If you work hard enough, you can't succeed.
Photo Credit to Rodney Minter Brown
"If you work hard enough, you can succeed" makes no sense to a person with no social agency or relevant social network. The climb to "success" is pretty impossible, that is, if you don't burn out before you get there. (wherever "there" may be).
Let me explain my thought stream.
It was a Sunday stroll along the Thames, through Battersea Square and park, watching people of all ages, ability and colour, mixing and mingling amidst the sparkling new developments of Battersea Power Station and Chelsea Waterside. Meandering through these multi-million pound, gated flats with helipads, being sold for the meagre sum of £10,000/Sqft, it was clear that the residences were out of reach for the average person, not just in London, but elsewhere too.
Why am I describing this common landscape of London?
Because the same evening, I was serving food I had cooked, to hungry people who could not afford to buy food. Partnering with SWAT, a ground breaking charity that provides a much needed service and Indian Women in London's "Living Through Giving" initiative, the evening was to donate, provide and feed. There were long queues of tired people waiting for the food-van to arrive. Tired, but patient. We chatted while we served, but the poverty, the homelessness, the sadness was striking. There were all sorts of people in the queue, students, elders, people who lived on the streets, well suited men and those who were in a chemically induced stupor too, and why not, better to numb oneself from the pain of living on the streets, I say.
To be hungry, to struggle everyday to fulfil this fundamental human need, must be nerve wracking and stressful, yet the people in the queue were polite, respectful, more than I can say about some well-fed people in the landscape! It was a disturbing and starkly contrasting experience, leading to an endless reflection on the kind of society that we live in. The compounding research on rising inequality through unnecessary austerity measures added to my rising despair.

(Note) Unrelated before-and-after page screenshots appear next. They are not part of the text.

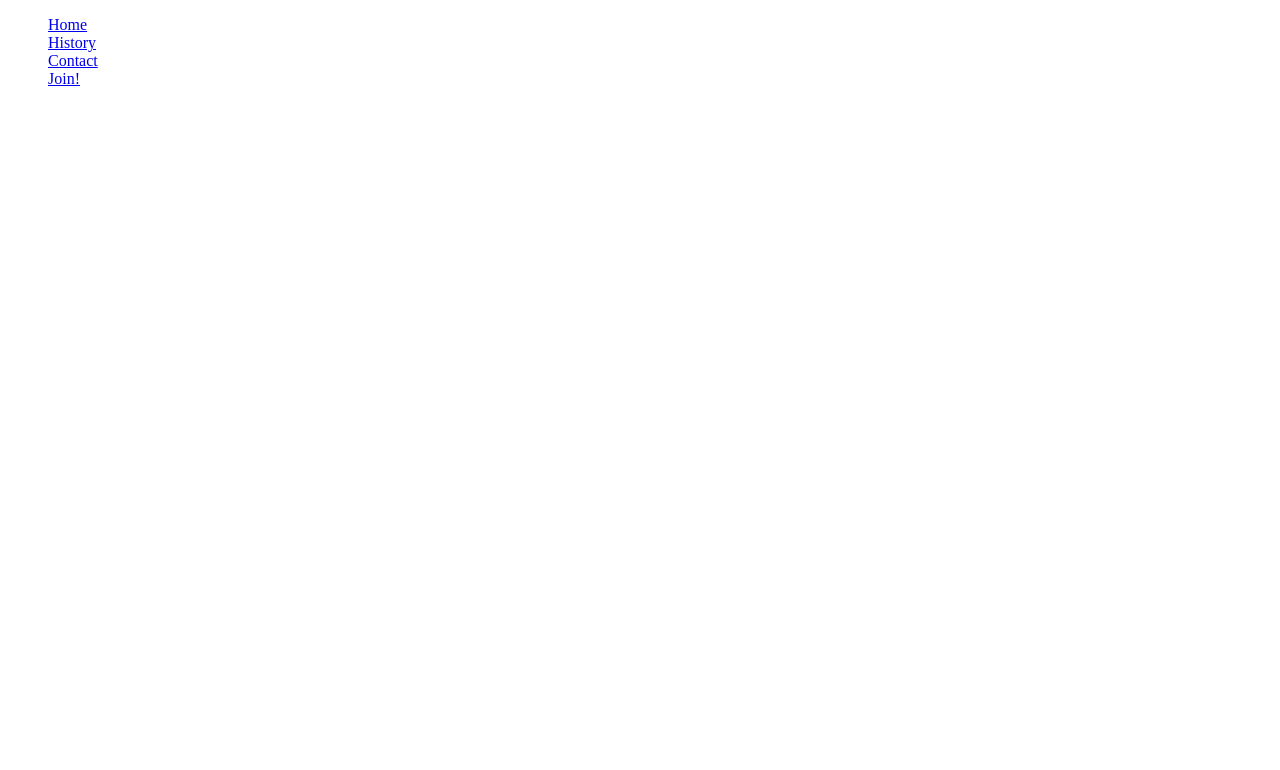
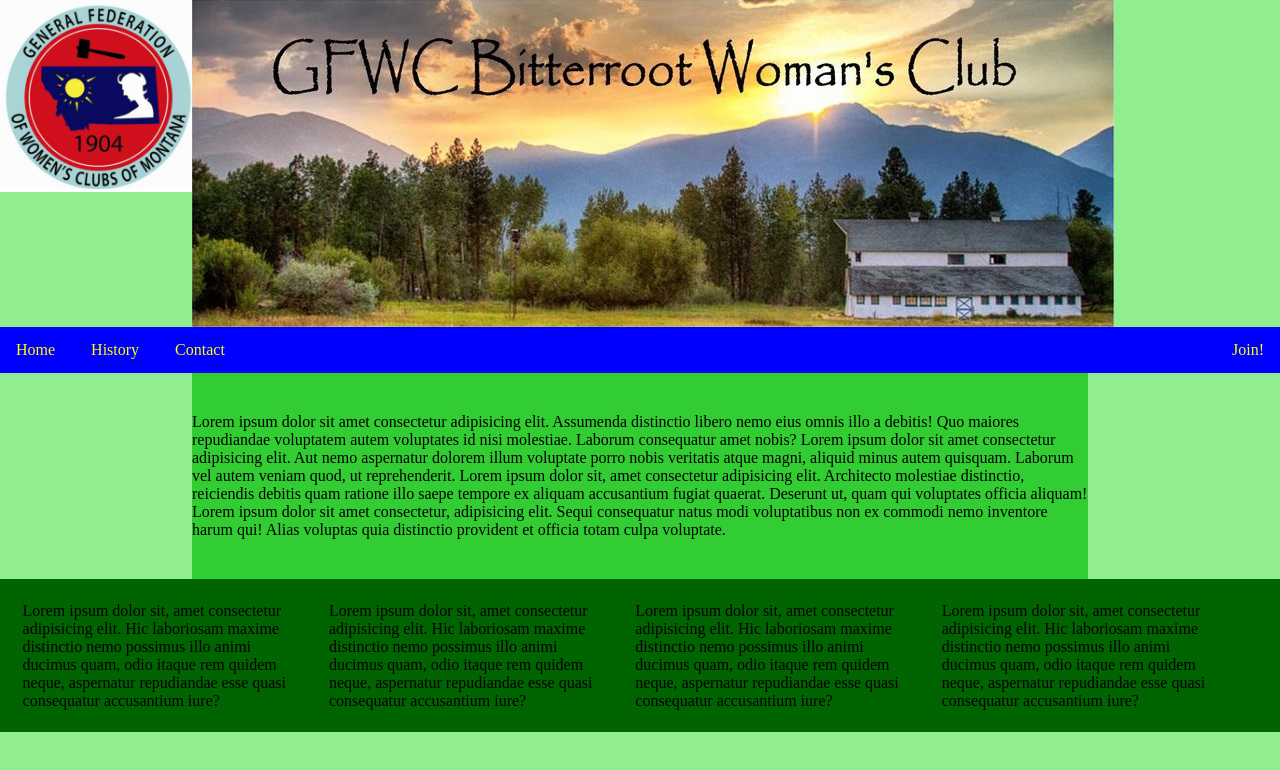
Before and after one commit to bassopotamus/Women-s-Club-Website, a plain HTML site: page index.html in a window 1280 px wide. Drawn offline with Linux system fonts and the light colour scheme.

Commit message:
Experimenting

```diff
--- a/css/style.css
+++ b/css/style.css
@@ -1,3 +1,77 @@
-nav > ul {
+body{
+    background-color: lightgreen;
+    margin: 0;
+}
+
+nav{
+    grid-area: nav;
+}
+nav ul {
     list-style-type: none;
+    margin: 0px;
+    padding: 0px;
+    overflow: hidden;
+    background: blue;
 }
+
+nav ul li{
+    display: inline-block;
+}
+
+nav ul li a {
+    display: inline-block;
+    color: yellow;
+    text-decoration: none;
+    padding: 14px 16px;
+    text-align: center;
+}
+
+nav ul li a:hover {
+    background-color: #0000b3;
+}
+
+main{
+    grid-area: main;
+    padding: 40px 0px;
+    background-color: limegreen;
+}
+
+header{
+    grid-area: head;
+}
+
+footer{
+    grid-area: foot;
+    background-color: darkgreen;
+    padding: 10px;
+}
+
+.wrapper {
+    display: grid;
+    grid-template-columns: 15% 70% 15%;
+    grid-template-rows: 327px 46.25px auto;
+    grid-template-areas:    "logo head head"
+                            "nav  nav  nav"
+                            ".    main ."
+                            "foot foot foot";
+}
+
+.logo{
+    width: 100%;
+    grid-area: logo;
+}
+
+.header-image{
+    max-width: 100%;
+}
+
+.footer-item{
+    width: 22%;
+    margin: 1%;
+    display: inline-block;
+}
+
+
+#join{
+    float: right;
+}
--- a/index.html
+++ b/index.html
@@ -8,14 +8,33 @@
     <title>Document</title>
 </head>
 <body>
+    <div class="wrapper">
+        <img class="logo" src="/images/logo.png">
+        <header class="main-header">
+            <img class="header-image" src="/images/header.jpg">
+        </header>
+        <nav class="main-nav">
+            <ul>
+                <li><a href="/home.html">Home</a></li>
+                <li><a href="/history.html">History</a></li>
+                <li><a href="/contact.html">Contact</a></li>
+                <li id="join"><a href="/join.html">Join!</a></li>
+            </ul>
+        </nav>
 
-    <nav>
-        <ul>
-            <li><a href="/home.html">Home</a></li>
-            <li><a href="/history.html">History</a></li>
-            <li><a href="/contact.html">Contact</a></li>
-            <li><a href="/join.html">Join!</a></li>
-        </ul>
-    </nav>
+        <main>
+            Lorem ipsum dolor sit amet consectetur adipisicing elit. Assumenda distinctio libero nemo eius omnis illo a debitis! Quo maiores repudiandae voluptatem autem voluptates id nisi molestiae. Laborum consequatur amet nobis?
+            Lorem ipsum dolor sit amet consectetur adipisicing elit. Aut nemo aspernatur dolorem illum voluptate porro nobis veritatis atque magni, aliquid minus autem quisquam. Laborum vel autem veniam quod, ut reprehenderit.
+            Lorem ipsum dolor sit, amet consectetur adipisicing elit. Architecto molestiae distinctio, reiciendis debitis quam ratione illo saepe tempore ex aliquam accusantium fugiat quaerat. Deserunt ut, quam qui voluptates officia aliquam!
+            Lorem ipsum dolor sit amet consectetur, adipisicing elit. Sequi consequatur natus modi voluptatibus non ex commodi nemo inventore harum qui! Alias voluptas quia distinctio provident et officia totam culpa voluptate.
+        </main>
+
+        <footer>
+            <div id="contact" class="footer-item">Lorem ipsum dolor sit, amet consectetur adipisicing elit. Hic laboriosam maxime distinctio nemo possimus illo animi ducimus quam, odio itaque rem quidem neque, aspernatur repudiandae esse quasi consequatur accusantium iure?</div>
+            <div id="about" class="footer-item">Lorem ipsum dolor sit, amet consectetur adipisicing elit. Hic laboriosam maxime distinctio nemo possimus illo animi ducimus quam, odio itaque rem quidem neque, aspernatur repudiandae esse quasi consequatur accusantium iure?</div>
+            <div id="sitemap" class="footer-item">Lorem ipsum dolor sit, amet consectetur adipisicing elit. Hic laboriosam maxime distinctio nemo possimus illo animi ducimus quam, odio itaque rem quidem neque, aspernatur repudiandae esse quasi consequatur accusantium iure?</div>
+            <div id="copyright" class="footer-item">Lorem ipsum dolor sit, amet consectetur adipisicing elit. Hic laboriosam maxime distinctio nemo possimus illo animi ducimus quam, odio itaque rem quidem neque, aspernatur repudiandae esse quasi consequatur accusantium iure?</div>
+        </footer>
+    </div>
 </body>
 </html>
```
Also changed, not shown: Women's Group Notes.txt (added), images/header.jpg (added), images/join.png (added).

In a city with unused homes worth millions, where food is wasted everyday, it seemed ludicrous that there were homeless and hungry people lining up the street every week. How do we justify this?
There are people with vast surplus wealth, millions who have had a leg up onto careers with access to professionals in the industry, where is their input into resolving these problems? A vast number of people don't have social access, do we not owe our sisters and brothers a chance to live comfortably, with basic needs met?
What I see over and over again are emerging networks for the elite, the well-off, those who don't baulk at paying hundreds for a bottle of wine. Where is the transversal support and guidance networks? We are all humans after all.
Lets pontificate less and do some genuine good. Lets break through our personal reservations. Step out of our comfort zone, spend some time with people in despair, find out how we can help, make a few phone calls. Give them an opportunity.